The Social Fund allows the communities to decide how funds will be put to use and once the company green-lights a project it is cleared for implementation with active company monitoring. The company believes the Social Fund system is a much stronger and longer-term commitment than the traditional approach of one-off projects.
“Probably our biggest contribution to local development is the fact that a significant part of our raw materials, in particular for electricity poles, is procured from smallholder farmers,” Lemm tells us.
“In Tanzania and Uganda combined we bought raw materials worth $3.8 million from smallholder farmers during our last financial year.”
Green Resources collectively across its three operational countries has manufactured and sold 111,000 poles during its last financial year – the equivalent of 5,500 kilometres of new power lines built in predominantly rural areas. The integration of communities into the company’s value chain provides a brilliant and mutually beneficial situation.
As for the near future, Green Resources is aiming to continue the growth of its operations in Tanzania, Uganda, and Mozambique, forecasting a 15 percent year-on-year growth that will firmly position the company as the largest forestry business outside of South Africa.
Investing in Sustainability
There is increasing awareness of human impact on nature and the need to develop sustainable business solutions. Sustainability has become the new norm, and many companies are looking for opportunities to develop this element of business. This is not only because they believe it is the right thing to do, but also due to anticipated regulatory requirements – a positive foresight that is driving environmentally beneficial practices.
It is expected that the EU will soon launch a new raft of measures that will define reporting requirements and sustainability targets. These new regulatory requirements will lead to increased interest in ecological business models.
As a result, sustainable investments as well as those in natural capital, are rapidly emerging as an asset class on their own, and many large global asset managers are searching for opportunities to invest in sustainable enterprises. One lesson that can be taken from the COVID-19 pandemic is that environmentally friendly businesses have proven to be resilient against external shock.

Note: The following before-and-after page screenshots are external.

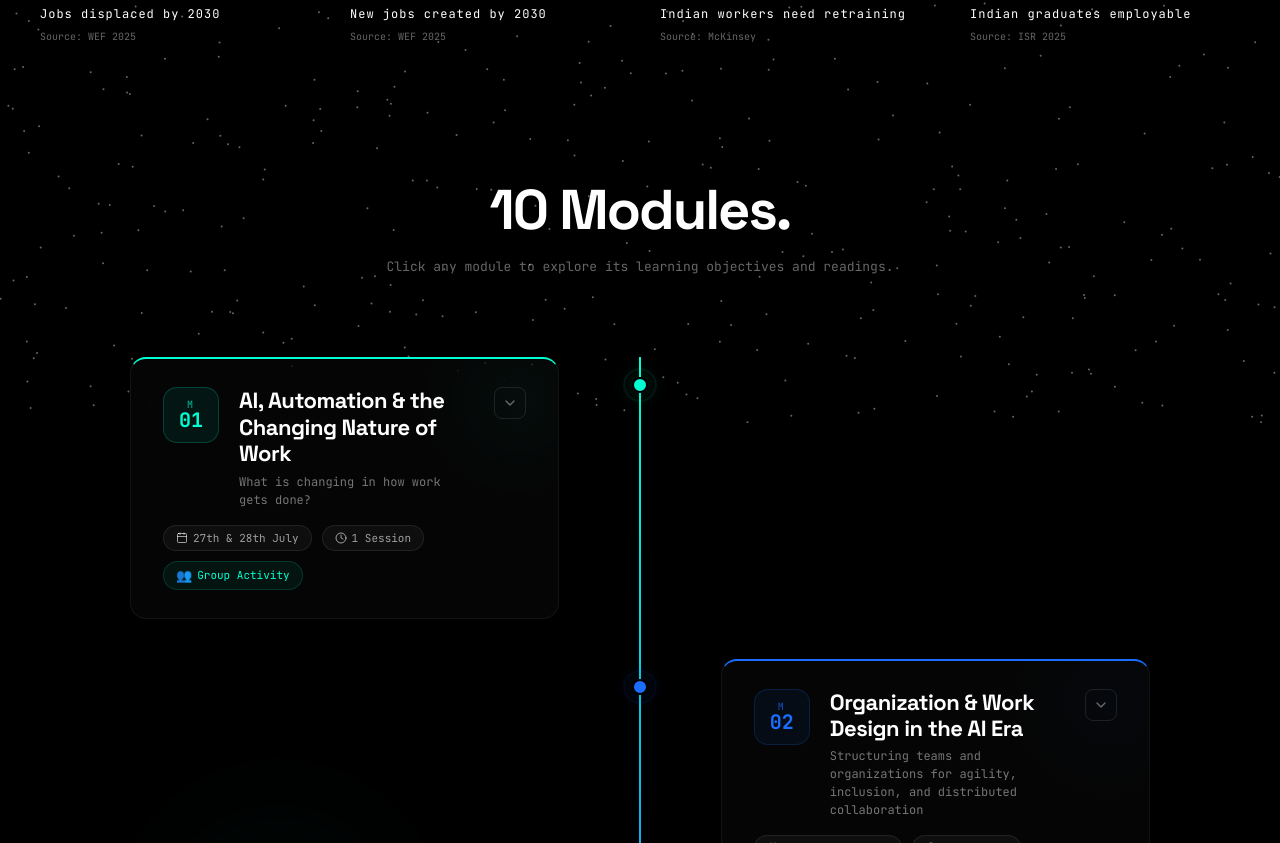
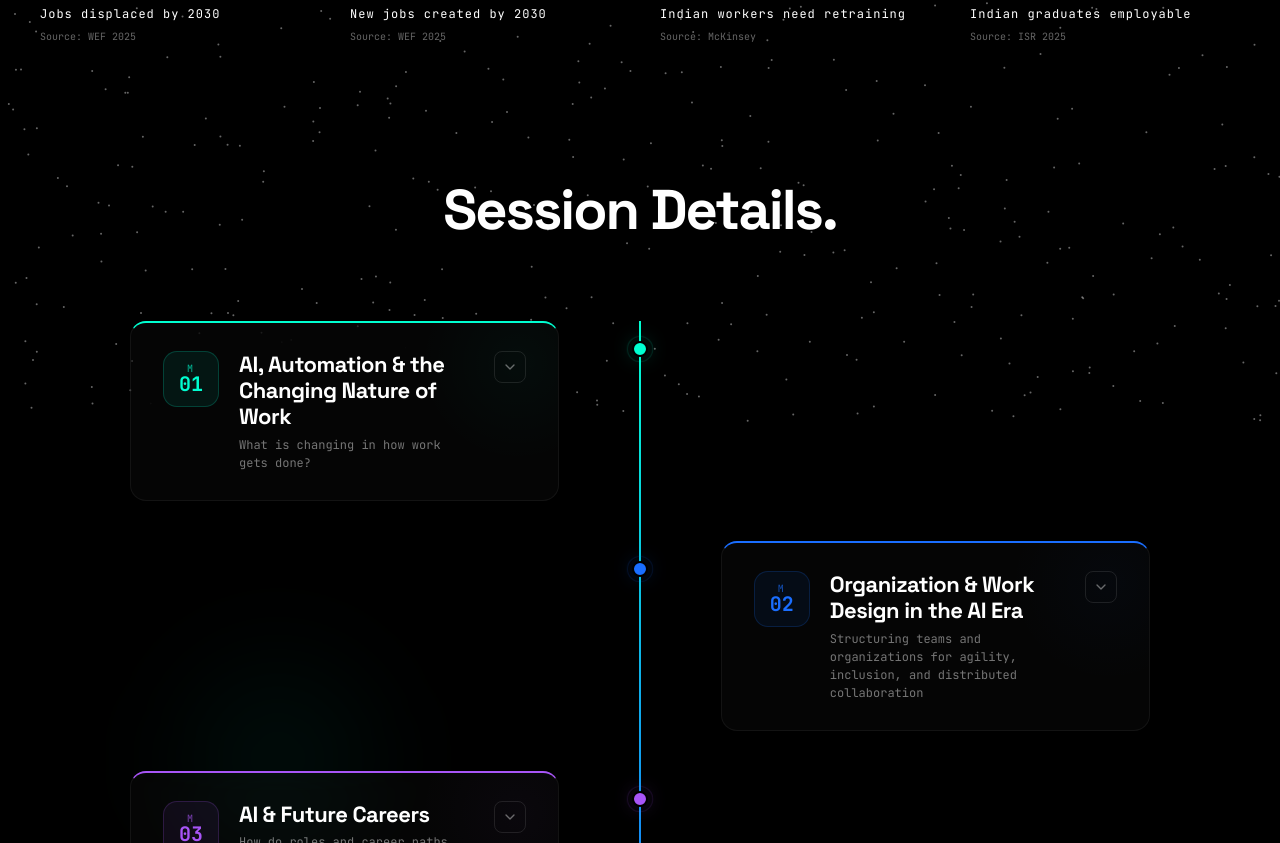
Before and after one commit to Yash-Khetan/future_of_work, a React (Vite) app: page / in a window 1280 px wide. Shown: the part 377-1220 px from the top of the page. Built offline with nearby package versions, Linux system fonts and the light colour scheme.

Commit message:
changes made 3.0

```diff
--- a/src/components/ModuleCard.jsx
+++ b/src/components/ModuleCard.jsx
@@ -1,15 +1,7 @@
 import React, { useState } from 'react';
 import { motion, AnimatePresence } from 'framer-motion';
-import { ChevronDown, BookOpen, Calendar, Clock, Zap } from 'lucide-react';
+import { ChevronDown, BookOpen, Zap } from 'lucide-react';
 
-const activityIcons = {
-  group: '👥',
-  case: '📋',
-  assessment: '🎯',
-  discussion: '💬',
-  scenario: '🔍',
-  roadmap: '🗺️',
-};
 
 export default function ModuleCard({ module, index }) {
   const [isExpanded, setIsExpanded] = useState(false);
@@ -146,74 +138,7 @@ export default function ModuleCard({ module, index }) {
           </motion.div>
         </div>
 
-        {/* Badge row */}
-        <div
-          style={{
-            display: 'flex',
-            gap: 10,
-            marginTop: 16,
-            flexWrap: 'wrap',
-            position: 'relative',
-            zIndex: 1,
-          }}
-        >
-          {/* Date */}
-          <span
-            className="font-mono"
-            style={{
-              fontSize: 11,
-              padding: '5px 12px',
-              borderRadius: 20,
-              background: 'rgba(255,255,255,0.04)',
-              border: '1px solid rgba(255,255,255,0.08)',
-              color: 'rgba(255,255,255,0.6)',
-              display: 'flex',
-              alignItems: 'center',
-              gap: 5,
-            }}
-          >
-            <Calendar size={12} />
-            {module.dates}
-          </span>
 
-          {/* Sessions */}
-          <span
-            className="font-mono"
-            style={{
-              fontSize: 11,
-              padding: '5px 12px',
-              borderRadius: 20,
-              background: 'rgba(255,255,255,0.04)',
-              border: '1px solid rgba(255,255,255,0.08)',
-              color: 'rgba(255,255,255,0.6)',
-              display: 'flex',
-              alignItems: 'center',
-              gap: 5,
-            }}
-          >
-            <Clock size={12} />
-            {module.sessions} {module.sessions > 1 ? 'Sessions' : 'Session'}
-          </span>
-
-          {/* Activity */}
-          <span
-            className="font-mono"
-            style={{
-              fontSize: 11,
-              padding: '5px 12px',
-              borderRadius: 20,
-              background: `${module.color}10`,
-              border: `1px solid ${module.color}25`,
-              color: module.color,
-              display: 'flex',
-              alignItems: 'center',
-              gap: 5,
-            }}
-          >
-            <span style={{ fontSize: 13 }}>{activityIcons[module.activity.type] || '📌'}</span>
-            {module.activity.label}
-          </span>
-        </div>
 
         {/* Expandable content */}
         <AnimatePresence>
--- a/src/components/Timeline.jsx
+++ b/src/components/Timeline.jsx
@@ -48,21 +48,10 @@ export default function Timeline({ modules, timelineRef }) {
             marginBottom: 16,
           }}
         >
-          10 Modules.{' '}
+          Session Details.{' '}
           {/* <span style={{ color: '#00FFD1' }}></span> */}
         </h2>
-        <p
-          className="font-mono"
-          style={{
-            fontSize: 13,
-            color: 'rgba(255,255,255,0.4)',
-            maxWidth: 600,
-            margin: '0 auto',
-            lineHeight: 1.6,
-          }}
-        >
-          Click any module to explore its learning objectives and readings.
-        </p>
+
       </motion.div>
 
       {/* Timeline container */}
```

Green Resources is leading the way in East Africa and investors are encouraged to keep an eye on the developments of this business.